Tuesday, August 11, 2009

There Be Whales Here!

With the arrival of August, we have seen the departure of many breeding seabirds. Most Cassin’s Auklets chicks have fledged, Common Murres are no longer present, and Western Gull fledglings are beginning to take flight. The fog has lifted most days, giving us excellent visibility for whale watching. While there has been a great reduction in forage fish populations like anchovy in the Gulf of the Farallones this year, krill is abundant. This food supply has likely led to recent increases in the numbers of Humpback and Blue Whales present near the island.

Humpback Whales near Middle Farallon

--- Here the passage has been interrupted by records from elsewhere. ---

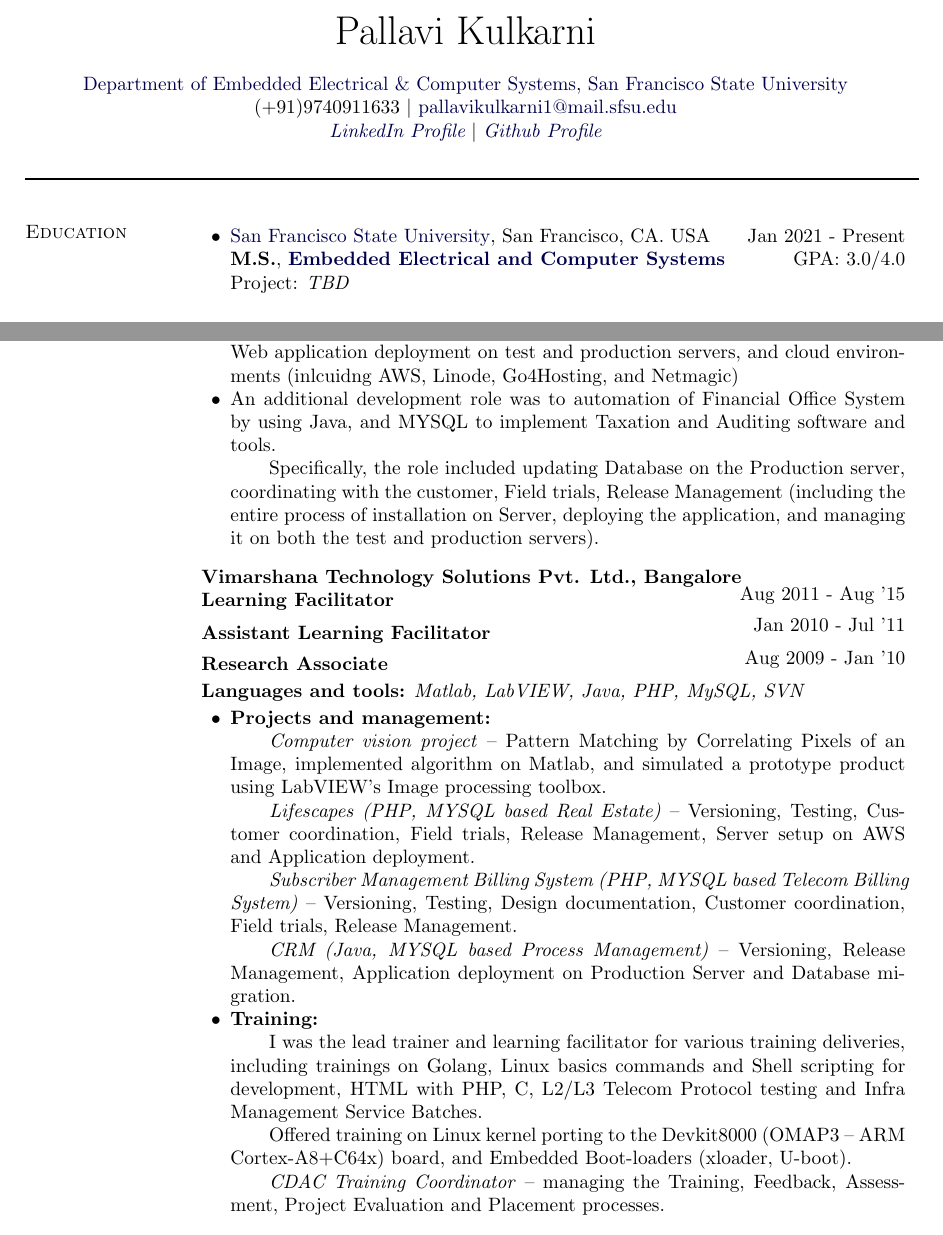
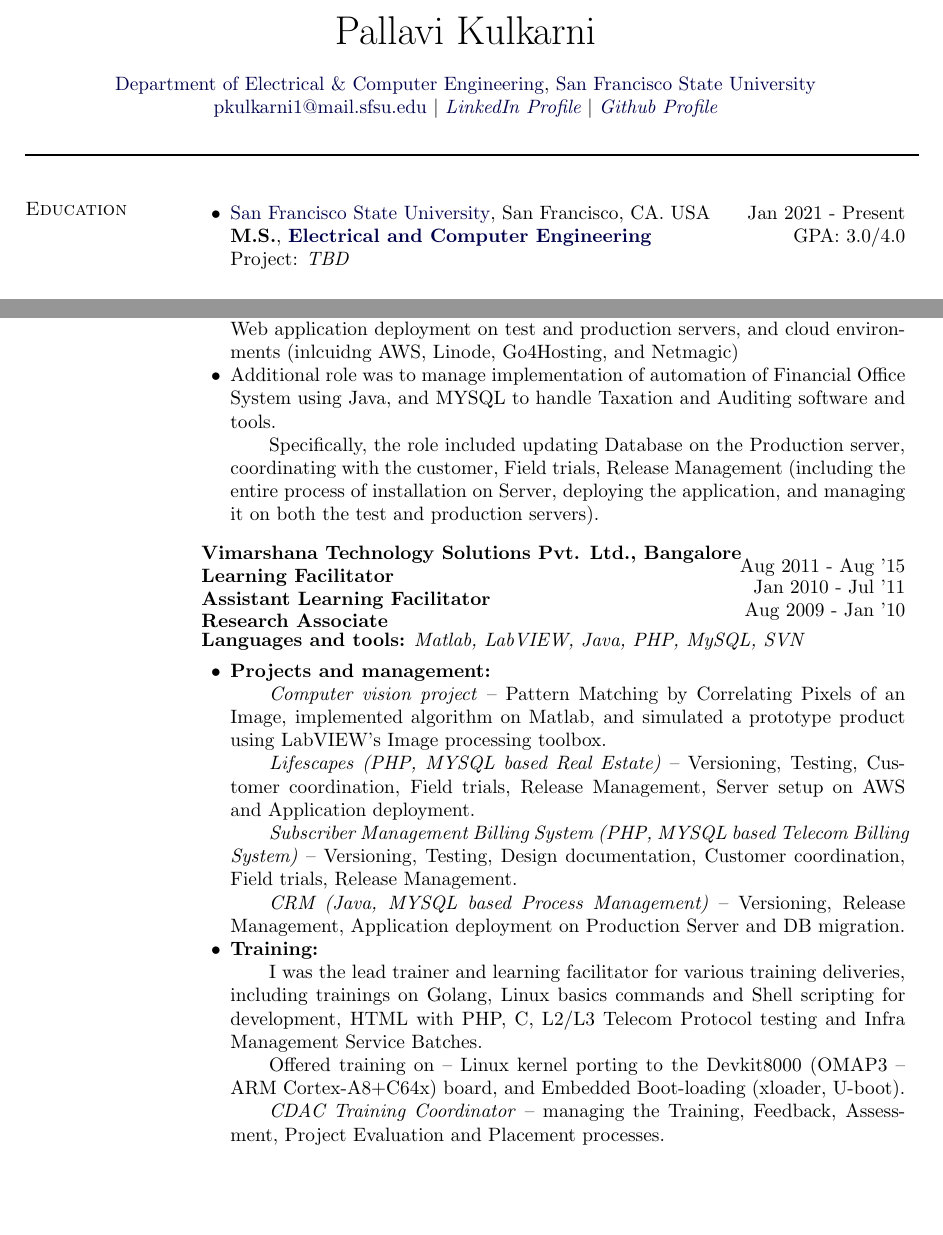
Before and after one commit to PallaviK-Git/Resume, a LaTeX document (PallaviKulkarni_Complete.tex): two parts of pages 1 and 3 of 4, joined at a grey line, cut so that both start at the same text, the shorter picture padded with empty space. Compiled offline with pdfLaTeX.

Commit message:
Updated with changes as suggested
Added SFHacks project, and Platform and Tools related information

```diff
--- a/PallaviKulkarni_Complete.tex
+++ b/PallaviKulkarni_Complete.tex
@@ -246,14 +246,13 @@
 
 \begin{document}
 \makeheading{ Pallavi Kulkarni \\ \vspace*{12pt}
-\normalsize \href{https://www.sfsu.edu/}{Department of Embedded Electrical \& Computer Systems}, \normalsize \href{https://www.sfsu.edu/}{San Francisco State University}\\
-\normalsize (+91)9740911633 $|$ \email{pallavikulkarni1@mail.sfsu.edu}\\
-\normalsize \emph {\href {https://www.linkedin.com/in/pallavi-kulkarni-aug2009/} {LinkedIn Profile}} $|$ \emph {\href {https://github.com/PallaviK-Git} {Github Profile}}}\\
+\normalsize \href{https://www.sfsu.edu/}{Department of Electrical \& Computer Engineering}, \normalsize \href{https://www.sfsu.edu/}{San Francisco State University}\\
+\normalsize \email{pkulkarni1@mail.sfsu.edu}  $|$  \emph {\href {https://www.linkedin.com/in/pallavi-kulkarni-aug2009/} {LinkedIn Profile}} $|$ \emph {\href {https://github.com/PallaviK-Git} {Github Profile}}} \\
 
 \vspace*{2pt}
 \section{Education}
 \vspace*{-10pt} \begin{innerlist} \item \href{https://www.sfsu.edu/}{San Francisco State University}, San Francisco, CA. USA \hfill{Jan 2021 - {Present}} \\
-\textbf{M.S.}, \href{https://engineering.sfsu.edu/master-science-electrical-and-computer-engineering}{\textbf{Embedded Electrical and Computer Systems}} \hfill{GPA: 3.0/4.0} \\
+\textbf{M.S.}, \href{https://engineering.sfsu.edu/master-science-electrical-and-computer-engineering}{\textbf{Electrical and Computer Engineering}} \hfill{GPA: 3.0/4.0} \\
 Project: \emph{TBD} \\
 \end{innerlist}
 
@@ -367,7 +366,7 @@ Course: \textbf{Advanced Digital Design} \\
 \begin{innerlist}
 \item \textbf{Training:} Single Point of Contact(SPoC) for Embedded training deliveries, handled training sessions on Linux basics commands and Shell scripting for embedded development, and Infra Management Service Batches.
 \item	Besides training, I set up Ubuntu based LAMP and Apache-Tomcat servers for Web application deployment on test and production servers, and cloud environments (inlcuidng AWS, Linode, Go4Hosting, and Netmagic)
-\item	An additional development role was to automation of Financial Office System by using Java, and MYSQL to implement Taxation and Auditing software and tools.
+\item	Additional role was to manage implementation of automation of Financial Office System using Java, and MYSQL to handle Taxation and Auditing software and tools.
 \subitem	Specifically, the role included updating Database on the Production server, coordinating with the customer, Field trials, Release Management (including the entire process of installation on Server, deploying the application, and managing it on both the test and production servers).
 \end{innerlist}  \vspace*{8pt}
 
@@ -377,27 +376,24 @@ Course: \textbf{Advanced Digital Design} \\
 \vspace*{-36pt} \begin{flushright} {Jan 2010 -    Jul '11} \end{flushright}
 \textbf{Research Associate} \\
 \vspace*{-35pt} \begin{flushright} {Aug 2009 -   Jan '10} \end{flushright}
-\vspace*{2pt}
+\vspace*{3pt}
 
 \vspace*{-5pt}
 \textbf{Languages and tools:} \emph{Matlab, LabVIEW, Java, PHP, MySQL, SVN}
-\vspace*{2pt}
+\vspace*{4pt}
 
 \begin{innerlist}
 \item \textbf{Projects and management:}
 \subitem	\emph {Computer vision project} -- Pattern Matching by Correlating Pixels of an Image, implemented algorithm on Matlab, and simulated a prototype product using LabVIEW’s Image processing toolbox.
 \subitem	\emph {Lifescapes (PHP, MYSQL based Real Estate)} – Versioning, Testing, Customer coordination, Field trials, Release Management, Server setup on AWS and Application deployment.
 \subitem	\emph {Subscriber Management Billing System (PHP, MYSQL based Telecom Billing System)} – Versioning, Testing, Design documentation, Customer coordination, Field trials, Release Management.
-\subitem	\emph {CRM (Java, MYSQL based Process Management)} – Versioning, Release Management, Application deployment on Production Server and Database migration.
+\subitem	\emph {CRM (Java, MYSQL based Process Management)} – Versioning, Release Management, Application deployment on Production Server and DB migration.
 \item \textbf{Training:}
 \subitem	I was the lead trainer and learning facilitator for various training deliveries, including trainings on Golang, Linux basics commands and Shell scripting for development, HTML with PHP, C, L2/L3 Telecom Protocol testing and Infra Management Service Batches.
-\subitem	Offered training on Linux kernel porting to the Devkit8000 (OMAP3 -- ARM Cortex-A8+C64x) board, and Embedded Boot-loaders (xloader, U-boot).
-\subitem	\emph {CDAC Training Coordinator} – managing the Training, Feedback, Assessment, Project Evaluation and Placement processes.
- \\
-%\textbf{Tools and languages:} \emph{Matlab, LabVIEW, Java, PHP, MySQL, SVN}
+\subitem	Offered training on -- Linux kernel porting to the Devkit8000 (OMAP3 -- ARM Cortex-A8+C64x) board, and Embedded Boot-loading (xloader, U-boot).
+\subitem	\emph {CDAC Training Coordinator} – managing the Training, Feedback, Assessment, Project Evaluation and Placement processes. \\
 \end{innerlist}
 % \vspace*{2pt}
-
 
 \section{Awards \\ and\\ Scholarships}
 
```
Also changed, not shown: PallaviKulkarni_Complete.tex (14 more changed lines).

When feeding conditions are good, both of these species are drawn to the Gulf in the late summer and fall from their breeding areas further south along the coast of Mexico and Central America. Humpback whales are the acrobats, leaping out of the water and slapping the surface with their immense pectoral fins. You can often see massive splashes from the breaching miles away, even without binoculars.

Humpback Whale diving behind Saddle Rock

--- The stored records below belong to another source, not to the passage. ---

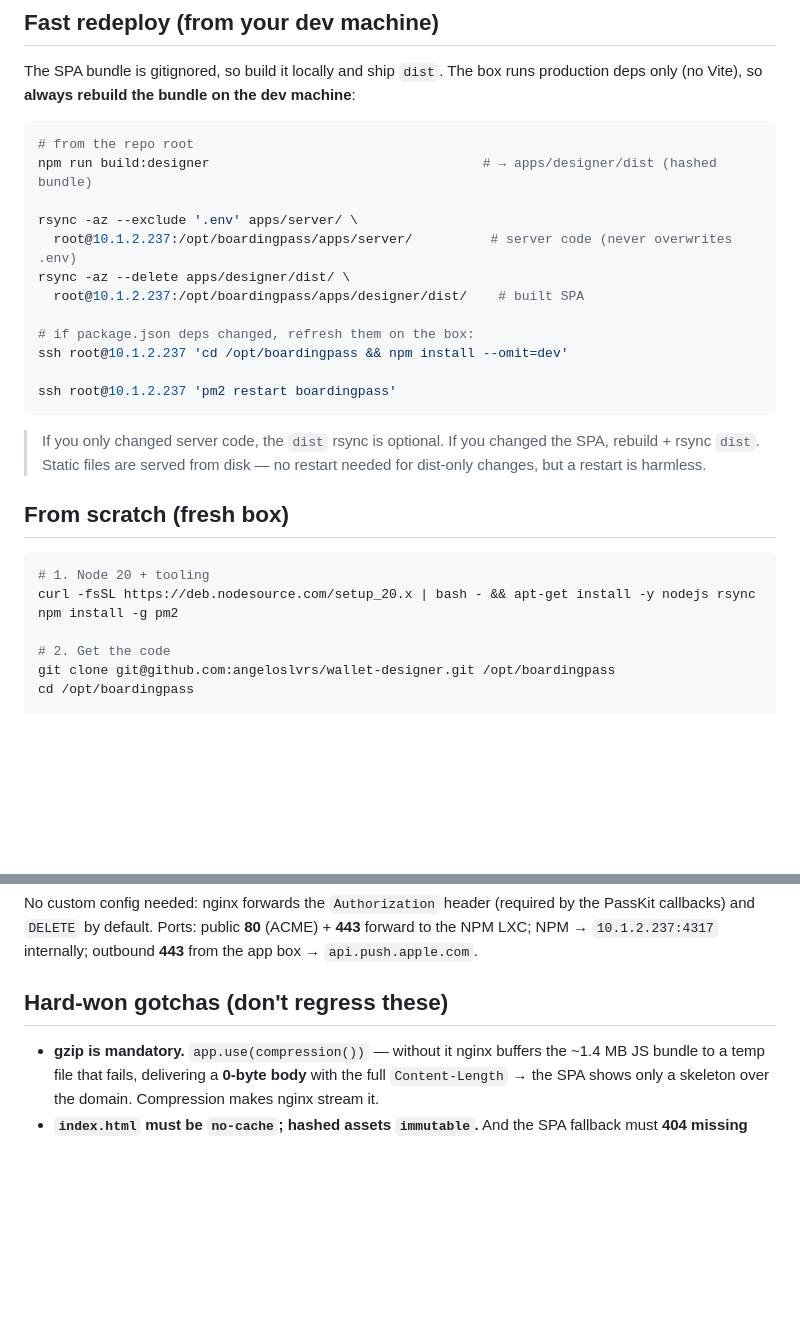
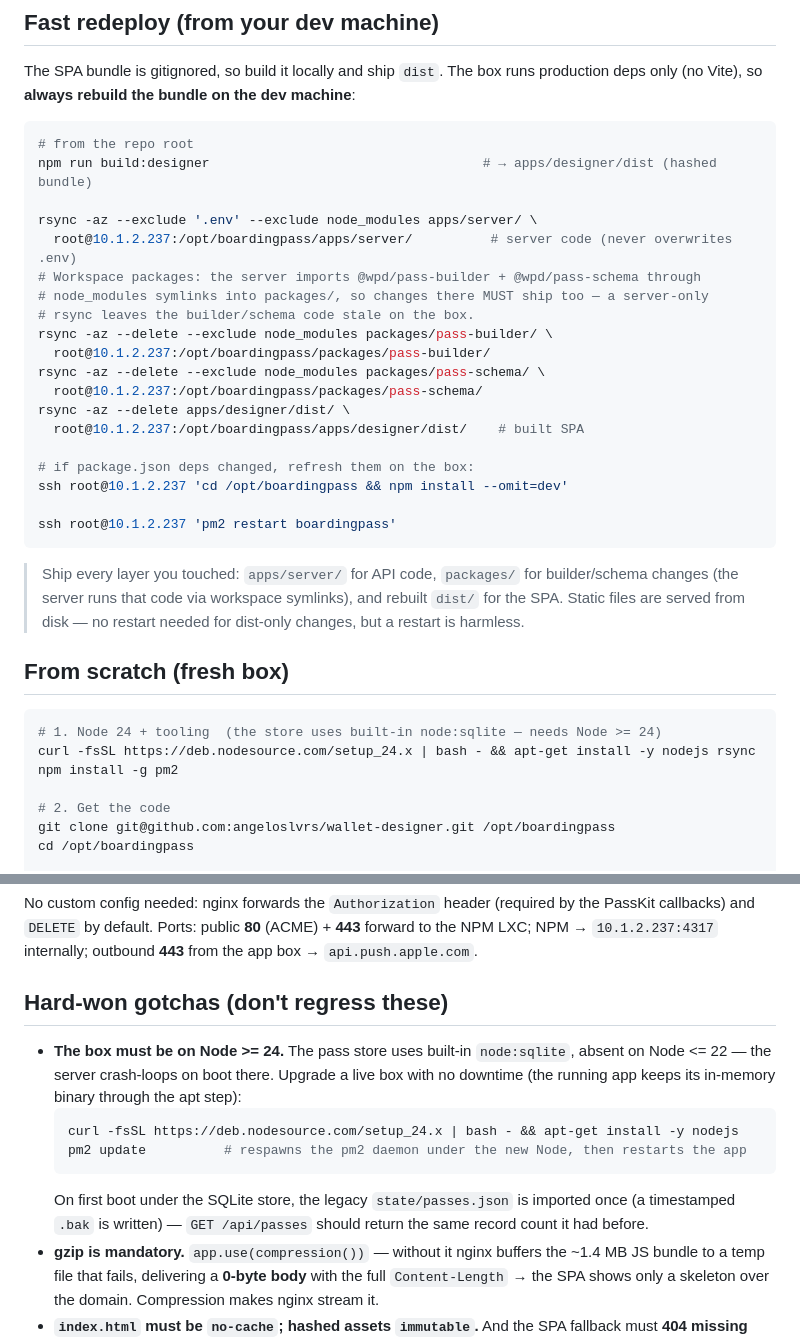
Before and after one commit to angeloslvrs/wallet-designer, a Markdown page: docs/deploy.md, 2 parts joined by grey strips. GitHub-like rendering; blank space fills up the shorter version.

Commit message:
docs(deploy): require Node >=24 and rsync packages/ on redeploy
The SQLite store uses built-in node:sqlite (Node >=24); the box ran Node 20
and would crash-loop. Also the redeploy rsync only shipped apps/server/ +
dist/, leaving packages/pass-builder + packages/pass-schema stale despite the
server running them via workspace symlinks. Fix the from-scratch Node setup,
add the packages/ rsync lines, and document the zero-downtime Node upgrade.

````diff
--- a/docs/deploy.md
+++ b/docs/deploy.md
@@ -71,8 +71,15 @@ production deps only (no Vite), so **always rebuild the bundle on the dev machin
 # from the repo root
 npm run build:designer                                   # → apps/designer/dist (hashed bundle)
 
-rsync -az --exclude '.env' apps/server/ \
+rsync -az --exclude '.env' --exclude node_modules apps/server/ \
   root@10.1.2.237:/opt/boardingpass/apps/server/          # server code (never overwrites .env)
+# Workspace packages: the server imports @wpd/pass-builder + @wpd/pass-schema through
+# node_modules symlinks into packages/, so changes there MUST ship too — a server-only
+# rsync leaves the builder/schema code stale on the box.
+rsync -az --delete --exclude node_modules packages/pass-builder/ \
+  root@10.1.2.237:/opt/boardingpass/packages/pass-builder/
+rsync -az --delete --exclude node_modules packages/pass-schema/ \
+  root@10.1.2.237:/opt/boardingpass/packages/pass-schema/
 rsync -az --delete apps/designer/dist/ \
   root@10.1.2.237:/opt/boardingpass/apps/designer/dist/    # built SPA
 
@@ -82,15 +89,16 @@ ssh root@10.1.2.237 'cd /opt/boardingpass && npm install --omit=dev'
 ssh root@10.1.2.237 'pm2 restart boardingpass'
 ```
 
-> If you only changed server code, the `dist` rsync is optional. If you changed the SPA,
-> rebuild + rsync `dist`. Static files are served from disk — no restart needed for
-> dist-only changes, but a restart is harmless.
+> Ship every layer you touched: `apps/server/` for API code, `packages/` for builder/schema
+> changes (the server runs that code via workspace symlinks), and rebuilt `dist/` for the SPA.
+> Static files are served from disk — no restart needed for dist-only changes, but a restart
+> is harmless.
 
 ## From scratch (fresh box)
 
 ```bash
-# 1. Node 20 + tooling
-curl -fsSL https://deb.nodesource.com/setup_20.x | bash - && apt-get install -y nodejs rsync
+# 1. Node 24 + tooling  (the store uses built-in node:sqlite — needs Node >= 24)
+curl -fsSL https://deb.nodesource.com/setup_24.x | bash - && apt-get install -y nodejs rsync
 npm install -g pm2
 
 # 2. Get the code
@@ -133,6 +141,16 @@ app box → `api.push.apple.com`.
 
 ## Hard-won gotchas (don't regress these)
 
+- **The box must be on Node >= 24.** The pass store uses built-in `node:sqlite`, absent on
+  Node <= 22 — the server crash-loops on boot there. Upgrade a live box with no downtime
+  (the running app keeps its in-memory binary through the apt step):
+  ```bash
+  curl -fsSL https://deb.nodesource.com/setup_24.x | bash - && apt-get install -y nodejs
+  pm2 update          # respawns the pm2 daemon under the new Node, then restarts the app
+  ```
+  On first boot under the SQLite store, the legacy `state/passes.json` is imported once
+  (a timestamped `.bak` is written) — `GET /api/passes` should return the same record count
+  it had before.
 - **gzip is mandatory.** `app.use(compression())` — without it nginx buffers the ~1.4 MB
   JS bundle to a temp file that fails, delivering a **0-byte body** with the full
   `Content-Length` → the SPA shows only a skeleton over the domain. Compression makes
````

Blue whales are the largest animals to have ever lived, and while the North Pacific Blues are not as large as their Antarctic relatives, they are still an impressive sight up close. With a blow like a fire hydrant and a 70+ ft body, there is no mistaking a blue.


Blue Whale in Fisherman's Bay

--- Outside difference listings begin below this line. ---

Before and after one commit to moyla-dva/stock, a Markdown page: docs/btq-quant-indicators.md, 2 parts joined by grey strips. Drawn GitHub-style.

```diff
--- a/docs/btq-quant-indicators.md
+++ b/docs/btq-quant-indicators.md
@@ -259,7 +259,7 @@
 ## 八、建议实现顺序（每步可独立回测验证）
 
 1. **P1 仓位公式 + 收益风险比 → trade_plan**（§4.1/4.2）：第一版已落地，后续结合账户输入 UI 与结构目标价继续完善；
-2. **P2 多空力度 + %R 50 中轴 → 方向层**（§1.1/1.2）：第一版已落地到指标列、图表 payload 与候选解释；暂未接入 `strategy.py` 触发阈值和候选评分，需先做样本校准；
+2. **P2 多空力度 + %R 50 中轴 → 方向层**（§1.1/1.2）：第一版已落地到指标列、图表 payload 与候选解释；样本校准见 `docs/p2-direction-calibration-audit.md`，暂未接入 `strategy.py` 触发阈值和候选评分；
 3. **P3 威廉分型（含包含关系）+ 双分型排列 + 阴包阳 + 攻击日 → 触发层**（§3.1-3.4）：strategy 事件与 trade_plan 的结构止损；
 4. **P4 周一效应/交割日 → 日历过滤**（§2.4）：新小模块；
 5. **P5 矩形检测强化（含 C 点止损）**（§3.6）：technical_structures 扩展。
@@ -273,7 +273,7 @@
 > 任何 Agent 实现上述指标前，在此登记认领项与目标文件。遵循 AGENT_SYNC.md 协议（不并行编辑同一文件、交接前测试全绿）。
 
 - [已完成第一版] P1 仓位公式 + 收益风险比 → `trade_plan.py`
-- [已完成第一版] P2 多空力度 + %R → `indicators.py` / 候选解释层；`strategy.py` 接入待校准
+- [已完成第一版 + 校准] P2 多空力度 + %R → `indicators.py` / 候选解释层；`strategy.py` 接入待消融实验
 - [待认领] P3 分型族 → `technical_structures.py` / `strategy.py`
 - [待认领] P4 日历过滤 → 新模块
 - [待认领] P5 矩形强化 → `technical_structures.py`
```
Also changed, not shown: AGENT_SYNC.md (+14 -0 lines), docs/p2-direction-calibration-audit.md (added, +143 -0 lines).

While blues and humpbacks have arrived relatively recently, we have seen resident gray whales at the island almost every day this spring and summer. As we have observed for the past several decades, 2-3 Gray Whales feed at the island throughout the spring and summer months. This is unusual behavior, as most grays migrate from breeding areas in Mexico to feeding areas in the Bering Sea each year. It appears that a small number of whales decide not to make the full migration, and spend their summers part way along the route.
Gray Whale off East Landing

In addition to whales, there are many species of dolphins which are present as well. Recently we have seen Risso’s Dolphins (heavily scarred by squid and each other), Pacific White Sided Dolphins (high flyers), Northern Right Whale Dolphins (look ma, no dorsal fin…), and Dall’s Porpoise (kicking up a rooster tail with their rapid swimming).
Risso's Dolphins off Southeast Farallon

Throughout PRBO’s 40 year history on the Farallones, we have documented sightings of cetaceans (whales and dolphins) as part of our long term studies on this marine ecosystem. These data have shown the recovery of several species – including Gray, Humpback, and Blue whales. We will continue to chronicle these visitors to the island, and never lose that rush of excitement upon seeing these incredible creatures.